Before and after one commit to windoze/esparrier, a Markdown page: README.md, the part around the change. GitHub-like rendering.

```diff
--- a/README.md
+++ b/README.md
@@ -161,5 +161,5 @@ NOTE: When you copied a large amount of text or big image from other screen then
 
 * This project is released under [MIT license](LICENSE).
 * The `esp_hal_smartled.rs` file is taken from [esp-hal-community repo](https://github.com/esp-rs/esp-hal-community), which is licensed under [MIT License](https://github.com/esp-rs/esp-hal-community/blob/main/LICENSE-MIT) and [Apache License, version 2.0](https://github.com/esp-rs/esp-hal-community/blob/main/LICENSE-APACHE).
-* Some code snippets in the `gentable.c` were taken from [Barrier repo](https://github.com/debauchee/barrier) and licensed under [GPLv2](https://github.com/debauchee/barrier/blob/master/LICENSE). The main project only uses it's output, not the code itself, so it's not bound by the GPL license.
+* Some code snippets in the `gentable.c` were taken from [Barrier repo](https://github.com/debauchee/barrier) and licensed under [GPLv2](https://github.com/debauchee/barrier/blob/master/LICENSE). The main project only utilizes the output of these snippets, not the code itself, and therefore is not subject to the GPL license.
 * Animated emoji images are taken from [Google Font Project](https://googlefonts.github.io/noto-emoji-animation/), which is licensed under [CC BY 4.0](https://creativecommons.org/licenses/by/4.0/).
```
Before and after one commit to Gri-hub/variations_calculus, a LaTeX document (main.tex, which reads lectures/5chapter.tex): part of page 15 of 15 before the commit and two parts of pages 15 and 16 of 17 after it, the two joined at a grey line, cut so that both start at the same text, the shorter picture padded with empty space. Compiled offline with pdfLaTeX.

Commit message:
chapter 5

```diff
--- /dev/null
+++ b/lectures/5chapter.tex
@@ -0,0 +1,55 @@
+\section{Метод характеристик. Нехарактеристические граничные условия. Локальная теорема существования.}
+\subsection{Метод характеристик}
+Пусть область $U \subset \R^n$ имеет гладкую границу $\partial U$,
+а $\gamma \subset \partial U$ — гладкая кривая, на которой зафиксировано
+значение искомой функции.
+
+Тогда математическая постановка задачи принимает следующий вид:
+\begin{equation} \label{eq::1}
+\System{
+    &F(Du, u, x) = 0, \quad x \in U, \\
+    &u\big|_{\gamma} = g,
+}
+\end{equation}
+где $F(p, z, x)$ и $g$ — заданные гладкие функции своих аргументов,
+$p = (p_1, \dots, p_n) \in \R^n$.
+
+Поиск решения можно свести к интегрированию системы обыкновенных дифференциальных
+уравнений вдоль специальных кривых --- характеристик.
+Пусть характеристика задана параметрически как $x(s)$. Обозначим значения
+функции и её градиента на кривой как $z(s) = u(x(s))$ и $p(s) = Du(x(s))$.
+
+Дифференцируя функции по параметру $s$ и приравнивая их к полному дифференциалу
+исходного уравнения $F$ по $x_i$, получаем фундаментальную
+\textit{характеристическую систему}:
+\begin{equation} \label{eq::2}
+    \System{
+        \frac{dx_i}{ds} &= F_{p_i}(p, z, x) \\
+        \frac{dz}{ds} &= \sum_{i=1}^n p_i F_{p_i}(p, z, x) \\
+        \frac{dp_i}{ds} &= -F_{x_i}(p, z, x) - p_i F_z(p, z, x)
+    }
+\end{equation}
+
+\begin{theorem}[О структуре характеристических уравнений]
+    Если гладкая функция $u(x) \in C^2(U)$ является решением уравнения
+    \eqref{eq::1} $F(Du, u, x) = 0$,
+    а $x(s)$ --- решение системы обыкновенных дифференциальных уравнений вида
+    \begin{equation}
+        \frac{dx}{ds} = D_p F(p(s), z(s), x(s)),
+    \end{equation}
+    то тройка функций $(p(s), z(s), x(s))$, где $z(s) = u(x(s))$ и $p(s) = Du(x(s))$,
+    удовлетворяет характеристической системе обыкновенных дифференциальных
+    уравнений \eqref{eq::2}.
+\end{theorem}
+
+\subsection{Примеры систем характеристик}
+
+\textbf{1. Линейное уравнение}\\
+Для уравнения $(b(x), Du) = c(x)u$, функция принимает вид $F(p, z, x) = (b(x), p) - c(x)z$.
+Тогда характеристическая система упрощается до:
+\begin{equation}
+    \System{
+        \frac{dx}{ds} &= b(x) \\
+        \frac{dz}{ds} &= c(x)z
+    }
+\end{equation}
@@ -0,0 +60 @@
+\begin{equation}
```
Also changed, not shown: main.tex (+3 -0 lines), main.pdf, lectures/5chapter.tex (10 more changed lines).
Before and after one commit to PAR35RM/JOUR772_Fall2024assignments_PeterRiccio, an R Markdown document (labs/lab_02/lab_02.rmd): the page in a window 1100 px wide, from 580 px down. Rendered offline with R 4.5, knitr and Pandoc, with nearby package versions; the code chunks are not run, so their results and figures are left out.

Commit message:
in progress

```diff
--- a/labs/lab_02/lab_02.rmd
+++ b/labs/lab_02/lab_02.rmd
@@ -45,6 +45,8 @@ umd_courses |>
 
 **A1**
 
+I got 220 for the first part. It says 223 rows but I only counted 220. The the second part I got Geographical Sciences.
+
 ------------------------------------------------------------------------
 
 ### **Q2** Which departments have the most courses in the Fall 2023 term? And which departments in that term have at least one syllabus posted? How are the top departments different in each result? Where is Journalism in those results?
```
★ ★ ★ ★ ★
§ Task goal
Write each record out again exactly.

§ Exercise answer
Before and after one commit to windoze/esparrier, a Markdown page: README.md, the part around the change. GitHub-like rendering.

```diff
--- a/README.md
+++ b/README.md
@@ -161,5 +161,5 @@ NOTE: When you copied a large amount of text or big image from other screen then
 
 * This project is released under [MIT license](LICENSE).
 * The `esp_hal_smartled.rs` file is taken from [esp-hal-community repo](https://github.com/esp-rs/esp-hal-community), which is licensed under [MIT License](https://github.com/esp-rs/esp-hal-community/blob/main/LICENSE-MIT) and [Apache License, version 2.0](https://github.com/esp-rs/esp-hal-community/blob/main/LICENSE-APACHE).
-* Some code snippets in the `gentable.c` were taken from [Barrier repo](https://github.com/debauchee/barrier) and licensed under [GPLv2](https://github.com/debauchee/barrier/blob/master/LICENSE). The main project only uses it's output, not the code itself, so it's not bound by the GPL license.
+* Some code snippets in the `gentable.c` were taken from [Barrier repo](https://github.com/debauchee/barrier) and licensed under [GPLv2](https://github.com/debauchee/barrier/blob/master/LICENSE). The main project only utilizes the output of these snippets, not the code itself, and therefore is not subject to the GPL license.
 * Animated emoji images are taken from [Google Font Project](https://googlefonts.github.io/noto-emoji-animation/), which is licensed under [CC BY 4.0](https://creativecommons.org/licenses/by/4.0/).
```
Before and after one commit to Gri-hub/variations_calculus, a LaTeX document (main.tex, which reads lectures/5chapter.tex): part of page 15 of 15 before the commit and two parts of pages 15 and 16 of 17 after it, the two joined at a grey line, cut so that both start at the same text, the shorter picture padded with empty space. Compiled offline with pdfLaTeX.

Commit message:
chapter 5

```diff
--- /dev/null
+++ b/lectures/5chapter.tex
@@ -0,0 +1,55 @@
+\section{Метод характеристик. Нехарактеристические граничные условия. Локальная теорема существования.}
+\subsection{Метод характеристик}
+Пусть область $U \subset \R^n$ имеет гладкую границу $\partial U$,
+а $\gamma \subset \partial U$ — гладкая кривая, на которой зафиксировано
+значение искомой функции.
+
+Тогда математическая постановка задачи принимает следующий вид:
+\begin{equation} \label{eq::1}
+\System{
+    &F(Du, u, x) = 0, \quad x \in U, \\
+    &u\big|_{\gamma} = g,
+}
+\end{equation}
+где $F(p, z, x)$ и $g$ — заданные гладкие функции своих аргументов,
+$p = (p_1, \dots, p_n) \in \R^n$.
+
+Поиск решения можно свести к интегрированию системы обыкновенных дифференциальных
+уравнений вдоль специальных кривых --- характеристик.
+Пусть характеристика задана параметрически как $x(s)$. Обозначим значения
+функции и её градиента на кривой как $z(s) = u(x(s))$ и $p(s) = Du(x(s))$.
+
+Дифференцируя функции по параметру $s$ и приравнивая их к полному дифференциалу
+исходного уравнения $F$ по $x_i$, получаем фундаментальную
+\textit{характеристическую систему}:
+\begin{equation} \label{eq::2}
+    \System{
+        \frac{dx_i}{ds} &= F_{p_i}(p, z, x) \\
+        \frac{dz}{ds} &= \sum_{i=1}^n p_i F_{p_i}(p, z, x) \\
+        \frac{dp_i}{ds} &= -F_{x_i}(p, z, x) - p_i F_z(p, z, x)
+    }
+\end{equation}
+
+\begin{theorem}[О структуре характеристических уравнений]
+    Если гладкая функция $u(x) \in C^2(U)$ является решением уравнения
+    \eqref{eq::1} $F(Du, u, x) = 0$,
+    а $x(s)$ --- решение системы обыкновенных дифференциальных уравнений вида
+    \begin{equation}
+        \frac{dx}{ds} = D_p F(p(s), z(s), x(s)),
+    \end{equation}
+    то тройка функций $(p(s), z(s), x(s))$, где $z(s) = u(x(s))$ и $p(s) = Du(x(s))$,
+    удовлетворяет характеристической системе обыкновенных дифференциальных
+    уравнений \eqref{eq::2}.
+\end{theorem}
+
+\subsection{Примеры систем характеристик}
+
+\textbf{1. Линейное уравнение}\\
+Для уравнения $(b(x), Du) = c(x)u$, функция принимает вид $F(p, z, x) = (b(x), p) - c(x)z$.
+Тогда характеристическая система упрощается до:
+\begin{equation}
+    \System{
+        \frac{dx}{ds} &= b(x) \\
+        \frac{dz}{ds} &= c(x)z
+    }
+\end{equation}
@@ -0,0 +60 @@
+\begin{equation}
```
Also changed, not shown: main.tex (+3 -0 lines), main.pdf, lectures/5chapter.tex (10 more changed lines).
Before and after one commit to PAR35RM/JOUR772_Fall2024assignments_PeterRiccio, an R Markdown document (labs/lab_02/lab_02.rmd): the page in a window 1100 px wide, from 580 px down. Rendered offline with R 4.5, knitr and Pandoc, with nearby package versions; the code chunks are not run, so their results and figures are left out.

Commit message:
in progress

```diff
--- a/labs/lab_02/lab_02.rmd
+++ b/labs/lab_02/lab_02.rmd
@@ -45,6 +45,8 @@ umd_courses |>
 
 **A1**
 
+I got 220 for the first part. It says 223 rows but I only counted 220. The the second part I got Geographical Sciences.
+
 ------------------------------------------------------------------------
 
 ### **Q2** Which departments have the most courses in the Fall 2023 term? And which departments in that term have at least one syllabus posted? How are the top departments different in each result? Where is Journalism in those results?
```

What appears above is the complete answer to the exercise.